The financial services group argued these operators, as well as Johnnie Walker, the whiskey, and adidas, the sportswear brand, stand to gain ground as incomes "rise to significantly higher levels".

"We can of course identify the genuine global brands that dominate high income luxury categories in areas, such as spirits ... and cars, when a switch from local preferences to global becomes most pronounced," it said.

Local brands can benefit from rising affluence, the study added, if they achieve "critical mass at the low end, but sustain it or increase it up the income scale."

Mengniu and Domik v Derevne, in China and Russia's dairy sectors respectively, and Castle lager in South Africa seem set to attain this status.

Such arguments were based on a poll of 14,000 people in eight markets - Brazil, China, India, Indonesia, Russia, Saudi Arabia, Turkey and South Africa - conducted with Nielsen, the research firm.

This found that greater prosperity does not usually impact household penetration for local brands when discussing consumer staples, but typically exerts a major influence in discretionary categories.

As an example, the share of car purchases taken by local brands in Russia falls from over 75% when households earn below $1,000 a month to under 5% when this surpasses $6,000.

L'Oreal, the French cosmetics brand, also has a 27% penetration in wealthy Chinese homes, versus 11% in less wealthy residences.

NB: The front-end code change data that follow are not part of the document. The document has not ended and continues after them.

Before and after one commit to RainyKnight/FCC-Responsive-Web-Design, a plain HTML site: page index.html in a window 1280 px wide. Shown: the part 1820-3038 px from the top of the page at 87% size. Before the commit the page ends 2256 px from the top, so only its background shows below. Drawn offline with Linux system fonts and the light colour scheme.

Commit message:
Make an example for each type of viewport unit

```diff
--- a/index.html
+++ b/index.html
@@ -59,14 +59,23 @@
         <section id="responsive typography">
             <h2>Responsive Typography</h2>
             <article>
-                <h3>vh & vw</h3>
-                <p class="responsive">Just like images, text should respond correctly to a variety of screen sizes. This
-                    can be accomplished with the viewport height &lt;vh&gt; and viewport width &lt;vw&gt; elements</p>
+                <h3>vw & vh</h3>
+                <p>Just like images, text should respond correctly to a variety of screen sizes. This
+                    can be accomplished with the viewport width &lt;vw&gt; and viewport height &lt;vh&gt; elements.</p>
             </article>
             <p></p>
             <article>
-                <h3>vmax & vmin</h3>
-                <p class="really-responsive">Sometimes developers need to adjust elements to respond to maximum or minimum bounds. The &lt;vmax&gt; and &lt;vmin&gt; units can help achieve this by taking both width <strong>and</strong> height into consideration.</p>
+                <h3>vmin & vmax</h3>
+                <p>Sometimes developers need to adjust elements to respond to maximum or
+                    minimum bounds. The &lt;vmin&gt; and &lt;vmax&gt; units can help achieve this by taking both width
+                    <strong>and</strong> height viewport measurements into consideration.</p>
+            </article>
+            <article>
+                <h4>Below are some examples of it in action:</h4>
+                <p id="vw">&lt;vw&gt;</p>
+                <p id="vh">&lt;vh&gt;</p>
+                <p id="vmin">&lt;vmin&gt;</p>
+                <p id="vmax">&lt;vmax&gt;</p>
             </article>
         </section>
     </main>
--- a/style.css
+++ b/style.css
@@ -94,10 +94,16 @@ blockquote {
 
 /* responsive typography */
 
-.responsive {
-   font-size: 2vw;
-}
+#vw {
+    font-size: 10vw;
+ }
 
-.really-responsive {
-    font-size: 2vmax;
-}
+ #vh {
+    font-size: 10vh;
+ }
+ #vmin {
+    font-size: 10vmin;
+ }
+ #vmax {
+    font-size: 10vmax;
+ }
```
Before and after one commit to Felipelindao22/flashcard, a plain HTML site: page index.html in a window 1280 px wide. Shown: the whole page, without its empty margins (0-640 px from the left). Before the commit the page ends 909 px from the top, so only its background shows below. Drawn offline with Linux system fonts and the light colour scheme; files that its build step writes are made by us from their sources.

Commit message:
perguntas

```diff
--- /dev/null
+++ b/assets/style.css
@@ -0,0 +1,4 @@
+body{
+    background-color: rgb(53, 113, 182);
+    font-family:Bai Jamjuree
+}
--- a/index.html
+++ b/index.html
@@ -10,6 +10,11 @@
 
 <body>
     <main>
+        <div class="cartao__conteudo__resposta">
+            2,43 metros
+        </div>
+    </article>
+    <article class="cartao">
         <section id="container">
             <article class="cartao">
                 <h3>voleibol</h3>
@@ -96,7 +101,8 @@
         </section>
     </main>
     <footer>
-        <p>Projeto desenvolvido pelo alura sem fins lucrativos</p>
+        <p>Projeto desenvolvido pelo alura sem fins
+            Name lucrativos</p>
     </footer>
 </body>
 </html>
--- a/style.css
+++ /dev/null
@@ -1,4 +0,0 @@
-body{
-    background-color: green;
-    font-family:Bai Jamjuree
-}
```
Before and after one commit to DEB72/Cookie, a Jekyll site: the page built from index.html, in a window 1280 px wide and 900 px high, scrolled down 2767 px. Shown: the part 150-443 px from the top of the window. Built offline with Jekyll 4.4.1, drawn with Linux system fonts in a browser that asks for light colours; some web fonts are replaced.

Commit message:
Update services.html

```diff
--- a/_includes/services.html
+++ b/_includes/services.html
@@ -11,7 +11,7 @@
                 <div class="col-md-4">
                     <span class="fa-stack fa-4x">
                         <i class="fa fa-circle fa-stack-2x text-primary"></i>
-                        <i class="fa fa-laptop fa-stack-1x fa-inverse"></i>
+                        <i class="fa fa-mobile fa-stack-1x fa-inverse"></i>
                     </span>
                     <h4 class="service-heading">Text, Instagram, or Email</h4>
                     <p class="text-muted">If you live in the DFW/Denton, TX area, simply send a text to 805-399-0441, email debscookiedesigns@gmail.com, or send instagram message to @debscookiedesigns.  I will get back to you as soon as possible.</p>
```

These totals hit 13% and 24% in turn for Dabao, a local brand now owned by Johnson & Johnson.

However, Natura, a Brazilian eco-friendly cosmetics manufacturer, provides a model for local brands. It has a 69% penetration in affluent homes, and a 44% reach for their lower income counterparts.

By contrast, Dove, made by Unilever, posted 38% and 15% respectively on the same terms, and is lagging behind Natura's growth rate in this area.

Elsewhere, the analysis revealed that only 2.5% of beer sales go to "unbranded" offerings on average in the featured markets, as do 5.3% for soft drinks, some 10.1% for spirits and 13.1% for dairy.

Figures on this metric hit 16.3% for cosmetics and 41% for perfumes. Fully 53.7% of acquisitions in the fashion sector are also attribtuable to unbranded lines, declining to 47.6% for leather goods and 23.3% for sports shoes and apparel.

"Unbranded goods are a key part of consumption at very low income levels, but, as income levels improve, the preference for branded goods picks up," the analysis said.

Data sourced from Credit Suisse; additional content by Warc staff